By Dora Dmitriev

Over the holiday break I took a trip to Pittsburgh, PA to visit my friend. The freezing temperatures made exploring Pittsburgh unpleasant, so we tried to stay indoors as much as possible. However, one outdoor attraction made bearing the cold worthwhile.


Hug Robot at Randyland entrance

Within an average looking neighborhood in Pittsburgh’s North Side lays Randyland. A colorful oasis with murals, gardens, vibrant animals, toys, and furniture peaks out among the worn-down buildings.

Randyland entrance

In 1996 Randy Gilson bought a house and lot that was scheduled for demolition. As a waiter he didn’t have much money but for “$10,000 bucks on a credit card” the property was his. Back then the neighborhood was a dangerous place to live. But Randy saw potential in his street corner and set out to transform it.

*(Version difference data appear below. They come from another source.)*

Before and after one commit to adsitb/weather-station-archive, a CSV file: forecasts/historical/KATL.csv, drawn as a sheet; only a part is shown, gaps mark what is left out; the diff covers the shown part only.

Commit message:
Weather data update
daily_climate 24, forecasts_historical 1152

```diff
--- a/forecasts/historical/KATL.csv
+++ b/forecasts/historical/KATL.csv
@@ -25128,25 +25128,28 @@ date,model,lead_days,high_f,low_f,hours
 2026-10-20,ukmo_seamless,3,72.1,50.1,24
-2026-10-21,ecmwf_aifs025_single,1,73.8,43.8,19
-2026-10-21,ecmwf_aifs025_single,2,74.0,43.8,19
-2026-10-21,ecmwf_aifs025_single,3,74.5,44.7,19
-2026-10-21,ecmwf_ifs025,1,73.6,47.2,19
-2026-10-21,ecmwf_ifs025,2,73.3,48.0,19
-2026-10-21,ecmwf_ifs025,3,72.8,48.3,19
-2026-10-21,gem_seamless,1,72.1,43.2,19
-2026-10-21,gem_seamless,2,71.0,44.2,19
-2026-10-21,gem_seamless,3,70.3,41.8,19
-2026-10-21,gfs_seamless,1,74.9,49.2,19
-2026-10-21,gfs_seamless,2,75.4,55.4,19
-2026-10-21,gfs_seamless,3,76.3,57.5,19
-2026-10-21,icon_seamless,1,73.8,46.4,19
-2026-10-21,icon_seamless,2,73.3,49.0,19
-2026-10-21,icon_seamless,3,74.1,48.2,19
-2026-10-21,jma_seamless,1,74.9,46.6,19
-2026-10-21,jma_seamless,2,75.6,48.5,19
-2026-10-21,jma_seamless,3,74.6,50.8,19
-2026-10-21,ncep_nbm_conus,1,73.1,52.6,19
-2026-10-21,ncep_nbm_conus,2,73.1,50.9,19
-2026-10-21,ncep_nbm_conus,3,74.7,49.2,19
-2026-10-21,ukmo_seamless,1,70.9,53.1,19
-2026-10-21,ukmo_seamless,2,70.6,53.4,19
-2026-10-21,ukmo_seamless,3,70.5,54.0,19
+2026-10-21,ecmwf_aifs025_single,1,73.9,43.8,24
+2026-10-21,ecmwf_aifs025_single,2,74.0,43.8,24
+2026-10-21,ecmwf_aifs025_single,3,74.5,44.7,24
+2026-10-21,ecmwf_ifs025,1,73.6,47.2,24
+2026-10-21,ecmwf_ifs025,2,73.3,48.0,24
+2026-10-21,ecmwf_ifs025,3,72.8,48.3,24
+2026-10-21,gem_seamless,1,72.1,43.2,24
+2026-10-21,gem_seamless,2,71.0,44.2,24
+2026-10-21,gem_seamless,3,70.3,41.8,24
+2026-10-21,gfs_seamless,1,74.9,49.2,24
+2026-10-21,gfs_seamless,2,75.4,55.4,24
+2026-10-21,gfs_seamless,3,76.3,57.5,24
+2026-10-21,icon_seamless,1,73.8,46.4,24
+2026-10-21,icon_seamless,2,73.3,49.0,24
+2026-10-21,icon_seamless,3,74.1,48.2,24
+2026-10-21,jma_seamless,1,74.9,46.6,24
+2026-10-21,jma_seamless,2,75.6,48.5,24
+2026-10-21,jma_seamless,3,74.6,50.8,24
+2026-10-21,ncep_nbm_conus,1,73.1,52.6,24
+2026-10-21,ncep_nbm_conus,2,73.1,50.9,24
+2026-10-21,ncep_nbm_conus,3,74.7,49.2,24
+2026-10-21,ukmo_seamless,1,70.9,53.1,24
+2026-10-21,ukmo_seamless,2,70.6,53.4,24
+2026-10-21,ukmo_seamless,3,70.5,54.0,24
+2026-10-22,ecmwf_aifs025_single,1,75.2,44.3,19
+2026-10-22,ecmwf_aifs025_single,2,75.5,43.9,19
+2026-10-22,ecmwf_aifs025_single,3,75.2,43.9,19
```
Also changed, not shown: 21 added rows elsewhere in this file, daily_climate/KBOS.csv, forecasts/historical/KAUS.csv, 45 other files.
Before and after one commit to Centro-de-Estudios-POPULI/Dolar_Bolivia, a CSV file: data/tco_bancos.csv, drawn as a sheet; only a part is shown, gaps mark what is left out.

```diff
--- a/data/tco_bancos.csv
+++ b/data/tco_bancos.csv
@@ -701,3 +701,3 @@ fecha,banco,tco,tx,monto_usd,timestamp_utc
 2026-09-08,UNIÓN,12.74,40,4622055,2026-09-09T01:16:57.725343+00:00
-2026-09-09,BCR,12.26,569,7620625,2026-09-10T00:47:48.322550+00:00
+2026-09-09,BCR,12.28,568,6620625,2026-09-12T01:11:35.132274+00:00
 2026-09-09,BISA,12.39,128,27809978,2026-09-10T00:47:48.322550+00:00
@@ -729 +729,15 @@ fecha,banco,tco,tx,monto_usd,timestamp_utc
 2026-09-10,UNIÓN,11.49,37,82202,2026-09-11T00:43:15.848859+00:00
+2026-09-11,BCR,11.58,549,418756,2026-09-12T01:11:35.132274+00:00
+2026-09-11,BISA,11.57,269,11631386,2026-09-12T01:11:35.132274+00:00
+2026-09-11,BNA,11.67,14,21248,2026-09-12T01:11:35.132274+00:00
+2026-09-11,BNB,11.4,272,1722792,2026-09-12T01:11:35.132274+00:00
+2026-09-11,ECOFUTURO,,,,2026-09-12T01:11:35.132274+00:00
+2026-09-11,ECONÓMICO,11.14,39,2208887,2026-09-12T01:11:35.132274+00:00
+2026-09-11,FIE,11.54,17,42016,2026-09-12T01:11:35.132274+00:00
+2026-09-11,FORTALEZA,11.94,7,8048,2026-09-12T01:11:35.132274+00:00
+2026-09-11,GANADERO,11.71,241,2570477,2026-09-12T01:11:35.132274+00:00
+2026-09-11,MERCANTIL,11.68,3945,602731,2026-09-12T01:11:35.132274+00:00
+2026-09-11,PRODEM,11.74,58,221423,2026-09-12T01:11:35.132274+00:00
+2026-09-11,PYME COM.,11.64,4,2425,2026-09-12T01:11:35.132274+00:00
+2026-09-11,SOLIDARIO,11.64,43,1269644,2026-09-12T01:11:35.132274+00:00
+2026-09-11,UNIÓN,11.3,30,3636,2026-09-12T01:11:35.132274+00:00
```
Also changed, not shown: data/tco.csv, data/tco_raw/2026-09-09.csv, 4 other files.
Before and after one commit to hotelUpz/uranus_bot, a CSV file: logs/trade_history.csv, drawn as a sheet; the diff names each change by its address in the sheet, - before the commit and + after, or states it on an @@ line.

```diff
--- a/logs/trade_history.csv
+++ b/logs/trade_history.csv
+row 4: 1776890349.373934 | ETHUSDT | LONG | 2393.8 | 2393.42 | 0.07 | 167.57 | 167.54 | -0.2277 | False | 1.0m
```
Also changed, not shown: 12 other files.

Randyland with some holiday decorations 

Street View

From a young age Randy’s mother taught him that giving back was a necessity. His family was homeless three times growing up and he was on welfare until age 26. He began cleaning his streets while collecting items that could be turned into art. He gathered neighborhood children to help clean the neighborhood and together they created numerous gardens in the Northside neighborhood, well before Randyland was born.

Randy Gilson of Randyland

His lack of knowledge on gardening, painting, and art didn’t stop the now 60-year-old “flower child”. From sewer pipes turned into planters, to a 40-foot-high mural with nature, dinosaurs, and a castle, there is no shortage of imagination! Vintage street signs, mannequin heads, neon painted doors and furniture peek out from the snow.  One wall is painted with a large map that highlights Randy’s favorite neighborhood spots. Every surface that can possibly be painted- is! In fact, Randy boasts that over 50 paint colors are currently in use at Randyland. They were all very cheap since regular people returned the paints when they proved to be “too crazy”.

Painted furniture and doors

Neighborhood Map

Randyland is free to visit and donations are always welcome. In the afternoons you can find Randy happily chatting with visitors, despite the freezing weather. His enthusiasm is overwhelming, and his heartfelt proverbs bring a smile to everyone’s face. Randy shouts friendly greetings to everyone that walks by. His plan is to rename Randyland to R-Land to further unite the neighborhood with his cheerful street art.

One of the large murals

Over 20 years later, the street corner is a community landmark, having witnessed two decades of extreme neighborhood change. The colorful wonderland is easily the happiest place in Pittsburgh.